[[ Dataset records open ]]
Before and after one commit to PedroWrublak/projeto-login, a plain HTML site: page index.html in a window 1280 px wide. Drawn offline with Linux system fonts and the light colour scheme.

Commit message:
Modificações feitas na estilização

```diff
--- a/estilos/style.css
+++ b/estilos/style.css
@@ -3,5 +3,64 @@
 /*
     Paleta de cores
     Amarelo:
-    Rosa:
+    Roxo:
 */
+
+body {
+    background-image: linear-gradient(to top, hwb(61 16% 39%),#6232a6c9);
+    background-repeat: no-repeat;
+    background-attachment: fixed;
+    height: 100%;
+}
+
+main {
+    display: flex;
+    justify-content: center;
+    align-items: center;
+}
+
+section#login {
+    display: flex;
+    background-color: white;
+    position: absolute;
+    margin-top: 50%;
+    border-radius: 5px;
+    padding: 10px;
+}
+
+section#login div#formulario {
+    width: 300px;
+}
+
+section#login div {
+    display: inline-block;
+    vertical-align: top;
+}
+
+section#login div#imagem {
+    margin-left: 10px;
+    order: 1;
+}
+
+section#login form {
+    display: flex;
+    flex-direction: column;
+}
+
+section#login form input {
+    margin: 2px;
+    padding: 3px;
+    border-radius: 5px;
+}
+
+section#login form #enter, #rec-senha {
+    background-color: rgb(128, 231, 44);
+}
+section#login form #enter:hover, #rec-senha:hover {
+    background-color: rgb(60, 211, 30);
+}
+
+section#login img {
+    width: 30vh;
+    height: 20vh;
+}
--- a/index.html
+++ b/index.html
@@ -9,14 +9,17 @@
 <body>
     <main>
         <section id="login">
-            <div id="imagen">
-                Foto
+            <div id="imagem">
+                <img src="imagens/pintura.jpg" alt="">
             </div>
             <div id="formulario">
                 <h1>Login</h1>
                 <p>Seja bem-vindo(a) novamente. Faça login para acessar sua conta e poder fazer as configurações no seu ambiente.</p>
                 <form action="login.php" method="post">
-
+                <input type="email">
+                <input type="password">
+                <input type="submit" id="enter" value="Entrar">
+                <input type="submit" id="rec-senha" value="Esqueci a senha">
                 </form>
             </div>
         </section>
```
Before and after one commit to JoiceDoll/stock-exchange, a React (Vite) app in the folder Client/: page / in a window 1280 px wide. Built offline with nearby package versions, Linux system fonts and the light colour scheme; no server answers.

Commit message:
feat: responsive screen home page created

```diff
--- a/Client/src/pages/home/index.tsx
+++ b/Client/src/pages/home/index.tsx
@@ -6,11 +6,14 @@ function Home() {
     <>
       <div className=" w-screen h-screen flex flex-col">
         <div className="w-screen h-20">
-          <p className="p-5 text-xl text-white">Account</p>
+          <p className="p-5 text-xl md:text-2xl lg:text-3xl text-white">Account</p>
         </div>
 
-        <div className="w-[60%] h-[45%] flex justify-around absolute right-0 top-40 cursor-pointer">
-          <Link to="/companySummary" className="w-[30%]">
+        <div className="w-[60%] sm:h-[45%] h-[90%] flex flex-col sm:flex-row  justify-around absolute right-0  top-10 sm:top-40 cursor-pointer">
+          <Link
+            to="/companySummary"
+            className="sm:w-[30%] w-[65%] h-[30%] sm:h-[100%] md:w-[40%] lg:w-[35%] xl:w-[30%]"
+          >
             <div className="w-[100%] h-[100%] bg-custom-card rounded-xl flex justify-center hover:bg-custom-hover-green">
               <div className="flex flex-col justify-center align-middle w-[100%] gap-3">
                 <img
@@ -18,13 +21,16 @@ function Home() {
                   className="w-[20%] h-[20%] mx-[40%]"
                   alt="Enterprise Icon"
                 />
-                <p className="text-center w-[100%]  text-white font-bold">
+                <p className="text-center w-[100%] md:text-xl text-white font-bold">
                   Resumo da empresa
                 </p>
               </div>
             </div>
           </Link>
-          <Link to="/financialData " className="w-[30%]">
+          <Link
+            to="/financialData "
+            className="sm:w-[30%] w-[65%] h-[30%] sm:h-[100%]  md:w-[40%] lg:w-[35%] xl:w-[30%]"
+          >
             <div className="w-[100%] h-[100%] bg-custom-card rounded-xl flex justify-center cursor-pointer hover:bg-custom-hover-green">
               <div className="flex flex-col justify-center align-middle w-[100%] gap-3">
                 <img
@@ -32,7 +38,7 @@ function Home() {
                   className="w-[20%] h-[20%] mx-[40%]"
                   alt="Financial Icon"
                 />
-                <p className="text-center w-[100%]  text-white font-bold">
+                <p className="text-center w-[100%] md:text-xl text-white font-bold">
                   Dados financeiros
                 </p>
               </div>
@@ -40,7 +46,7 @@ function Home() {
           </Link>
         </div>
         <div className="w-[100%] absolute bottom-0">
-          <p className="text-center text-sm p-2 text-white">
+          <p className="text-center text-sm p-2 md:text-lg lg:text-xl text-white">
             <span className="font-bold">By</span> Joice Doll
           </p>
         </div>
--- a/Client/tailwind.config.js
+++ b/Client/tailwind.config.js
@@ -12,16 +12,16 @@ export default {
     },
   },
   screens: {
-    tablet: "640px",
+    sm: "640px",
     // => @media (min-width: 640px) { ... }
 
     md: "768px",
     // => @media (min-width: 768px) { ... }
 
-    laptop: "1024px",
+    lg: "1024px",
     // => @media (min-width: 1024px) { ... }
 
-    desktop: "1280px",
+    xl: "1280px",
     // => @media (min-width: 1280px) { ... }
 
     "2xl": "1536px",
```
[[ Dataset records closed ]]
*Exercise*: Line by line, set the records above down again exactly.

*Result of the task*:
Before and after one commit to PedroWrublak/projeto-login, a plain HTML site: page index.html in a window 1280 px wide. Drawn offline with Linux system fonts and the light colour scheme.

Commit message:
Modificações feitas na estilização

```diff
--- a/estilos/style.css
+++ b/estilos/style.css
@@ -3,5 +3,64 @@
 /*
     Paleta de cores
     Amarelo:
-    Rosa:
+    Roxo:
 */
+
+body {
+    background-image: linear-gradient(to top, hwb(61 16% 39%),#6232a6c9);
+    background-repeat: no-repeat;
+    background-attachment: fixed;
+    height: 100%;
+}
+
+main {
+    display: flex;
+    justify-content: center;
+    align-items: center;
+}
+
+section#login {
+    display: flex;
+    background-color: white;
+    position: absolute;
+    margin-top: 50%;
+    border-radius: 5px;
+    padding: 10px;
+}
+
+section#login div#formulario {
+    width: 300px;
+}
+
+section#login div {
+    display: inline-block;
+    vertical-align: top;
+}
+
+section#login div#imagem {
+    margin-left: 10px;
+    order: 1;
+}
+
+section#login form {
+    display: flex;
+    flex-direction: column;
+}
+
+section#login form input {
+    margin: 2px;
+    padding: 3px;
+    border-radius: 5px;
+}
+
+section#login form #enter, #rec-senha {
+    background-color: rgb(128, 231, 44);
+}
+section#login form #enter:hover, #rec-senha:hover {
+    background-color: rgb(60, 211, 30);
+}
+
+section#login img {
+    width: 30vh;
+    height: 20vh;
+}
--- a/index.html
+++ b/index.html
@@ -9,14 +9,17 @@
 <body>
     <main>
         <section id="login">
-            <div id="imagen">
-                Foto
+            <div id="imagem">
+                <img src="imagens/pintura.jpg" alt="">
             </div>
             <div id="formulario">
                 <h1>Login</h1>
                 <p>Seja bem-vindo(a) novamente. Faça login para acessar sua conta e poder fazer as configurações no seu ambiente.</p>
                 <form action="login.php" method="post">
-
+                <input type="email">
+                <input type="password">
+                <input type="submit" id="enter" value="Entrar">
+                <input type="submit" id="rec-senha" value="Esqueci a senha">
                 </form>
             </div>
         </section>
```
Before and after one commit to JoiceDoll/stock-exchange, a React (Vite) app in the folder Client/: page / in a window 1280 px wide. Built offline with nearby package versions, Linux system fonts and the light colour scheme; no server answers.

Commit message:
feat: responsive screen home page created

```diff
--- a/Client/src/pages/home/index.tsx
+++ b/Client/src/pages/home/index.tsx
@@ -6,11 +6,14 @@ function Home() {
     <>
       <div className=" w-screen h-screen flex flex-col">
         <div className="w-screen h-20">
-          <p className="p-5 text-xl text-white">Account</p>
+          <p className="p-5 text-xl md:text-2xl lg:text-3xl text-white">Account</p>
         </div>
 
-        <div className="w-[60%] h-[45%] flex justify-around absolute right-0 top-40 cursor-pointer">
-          <Link to="/companySummary" className="w-[30%]">
+        <div className="w-[60%] sm:h-[45%] h-[90%] flex flex-col sm:flex-row  justify-around absolute right-0  top-10 sm:top-40 cursor-pointer">
+          <Link
+            to="/companySummary"
+            className="sm:w-[30%] w-[65%] h-[30%] sm:h-[100%] md:w-[40%] lg:w-[35%] xl:w-[30%]"
+          >
             <div className="w-[100%] h-[100%] bg-custom-card rounded-xl flex justify-center hover:bg-custom-hover-green">
               <div className="flex flex-col justify-center align-middle w-[100%] gap-3">
                 <img
@@ -18,13 +21,16 @@ function Home() {
                   className="w-[20%] h-[20%] mx-[40%]"
                   alt="Enterprise Icon"
                 />
-                <p className="text-center w-[100%]  text-white font-bold">
+                <p className="text-center w-[100%] md:text-xl text-white font-bold">
                   Resumo da empresa
                 </p>
               </div>
             </div>
           </Link>
-          <Link to="/financialData " className="w-[30%]">
+          <Link
+            to="/financialData "
+            className="sm:w-[30%] w-[65%] h-[30%] sm:h-[100%]  md:w-[40%] lg:w-[35%] xl:w-[30%]"
+          >
             <div className="w-[100%] h-[100%] bg-custom-card rounded-xl flex justify-center cursor-pointer hover:bg-custom-hover-green">
               <div className="flex flex-col justify-center align-middle w-[100%] gap-3">
                 <img
@@ -32,7 +38,7 @@ function Home() {
                   className="w-[20%] h-[20%] mx-[40%]"
                   alt="Financial Icon"
                 />
-                <p className="text-center w-[100%]  text-white font-bold">
+                <p className="text-center w-[100%] md:text-xl text-white font-bold">
                   Dados financeiros
                 </p>
               </div>
@@ -40,7 +46,7 @@ function Home() {
           </Link>
         </div>
         <div className="w-[100%] absolute bottom-0">
-          <p className="text-center text-sm p-2 text-white">
+          <p className="text-center text-sm p-2 md:text-lg lg:text-xl text-white">
             <span className="font-bold">By</span> Joice Doll
           </p>
         </div>
--- a/Client/tailwind.config.js
+++ b/Client/tailwind.config.js
@@ -12,16 +12,16 @@ export default {
     },
   },
   screens: {
-    tablet: "640px",
+    sm: "640px",
     // => @media (min-width: 640px) { ... }
 
     md: "768px",
     // => @media (min-width: 768px) { ... }
 
-    laptop: "1024px",
+    lg: "1024px",
     // => @media (min-width: 1024px) { ... }
 
-    desktop: "1280px",
+    xl: "1280px",
     // => @media (min-width: 1280px) { ... }
 
     "2xl": "1536px",
```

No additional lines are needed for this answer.